[/quote]

Good answer…anyone who asserts that is pagan is either showing abysmal ignorance or some kind of anti-Catholic agenda.


#9

I was talking to some Orthodox, and they told me that Peter was the Bishop of Antioch, and actually the founder of the Church of Antioch, and that Linus was the first Bishop of Rome, and Peter traveled there later in life, and was revered as a leader the Christian community in Rome, but he was not the first pope, as Roman Catholics assert.<<<

If they want to assert that Linus was the first Bishop of Rome, simply ask them for some verifiable historical record to that fact. (I doubt they have any since the ECFs establish that Linus succeeded Peter, not preceeeded him.)

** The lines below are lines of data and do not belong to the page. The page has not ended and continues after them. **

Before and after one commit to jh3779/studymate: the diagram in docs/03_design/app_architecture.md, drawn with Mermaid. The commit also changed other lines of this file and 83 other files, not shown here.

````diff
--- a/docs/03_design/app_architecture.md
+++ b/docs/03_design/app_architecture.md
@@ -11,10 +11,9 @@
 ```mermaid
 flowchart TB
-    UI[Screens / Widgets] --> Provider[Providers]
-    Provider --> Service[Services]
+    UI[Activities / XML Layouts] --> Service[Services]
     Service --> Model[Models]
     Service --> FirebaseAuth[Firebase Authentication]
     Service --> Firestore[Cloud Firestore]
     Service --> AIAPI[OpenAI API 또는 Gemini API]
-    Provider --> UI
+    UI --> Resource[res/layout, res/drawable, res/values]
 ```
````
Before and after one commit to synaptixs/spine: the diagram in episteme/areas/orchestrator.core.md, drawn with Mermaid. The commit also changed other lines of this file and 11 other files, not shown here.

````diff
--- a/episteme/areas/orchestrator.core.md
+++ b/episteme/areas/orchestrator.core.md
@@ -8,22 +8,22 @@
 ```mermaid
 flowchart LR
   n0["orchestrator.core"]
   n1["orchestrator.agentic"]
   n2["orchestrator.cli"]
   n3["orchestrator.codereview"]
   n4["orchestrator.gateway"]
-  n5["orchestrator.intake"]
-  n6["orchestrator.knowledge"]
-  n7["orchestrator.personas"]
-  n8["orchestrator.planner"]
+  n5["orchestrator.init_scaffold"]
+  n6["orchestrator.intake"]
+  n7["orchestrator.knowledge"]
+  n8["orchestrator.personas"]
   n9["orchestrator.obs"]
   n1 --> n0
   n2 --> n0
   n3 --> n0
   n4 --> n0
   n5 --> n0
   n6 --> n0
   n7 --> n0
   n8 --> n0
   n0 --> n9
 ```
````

Secondly, while it was true that Peter founded the church in Antioch, it is apparent that they are claiming that the seat of the see of Antioch is the true seat of authority from Peter and not Rome. All you need to do then is ask them to provide you with an unbroken line of successors from Peter to… Golly gee whiz Batman, who is the current Bishop of Antioch and therefore the current Pope?

You can provide an unbroken line from Peter to Benedict XVI in Rome, they cannot do the same from the Antioch line.

Thal59


#10

There’s a simple way of dealing with this nonsense (because that’s what it is – and that’s being charitable.)

Say, "Gee, you’re right! So you guys accept the authority of the Bishop of Antioch? And your pastor was ordained under his authority?"http://forums.catholic.com/images/icons/icon10.gif


#11

[quote=vern humphrey]There’s a simple way of dealing with this nonsense (because that’s what it is – and that’s being charitable.)

Say, "Gee, you’re right! So you guys accept the authority of the Bishop of Antioch? And your pastor was ordained under his authority?"http://forums.catholic.com/images/icons/icon10.gif
[/quote]

:rotfl:

I love it!


#12

Actually, Antioch CAN and DOES claim a list of successive bishops all the way back to St. Peter.

I believe Latin Catholics should read up more on the Eastern Churches. Some of your arguments cause Catholicism in general to lose credibility with other apostolic Christians.

Blessings,
marduk


#13

To summarize a non-catholic contention, you can accept that Peter was the first bishop of Antioch, you can even accept, although this is open to serious debate, that Peter was the first bishop of Rome.
I contend the Bible teaches that JERUSALEM is the location of the apostles and if ANY location has supreme importance, that is it AND that the office itself…the Bishop of Rome lacks biblical evidence in its importance. That the Catholic church has placed such an importance on Peter’s third job is a result of historical circumstances, (destruction of Jerusalem), developing tradition(as opposed to tradition which comes from 30 to 60 CE) and not a teaching of Christ Jesus.
BH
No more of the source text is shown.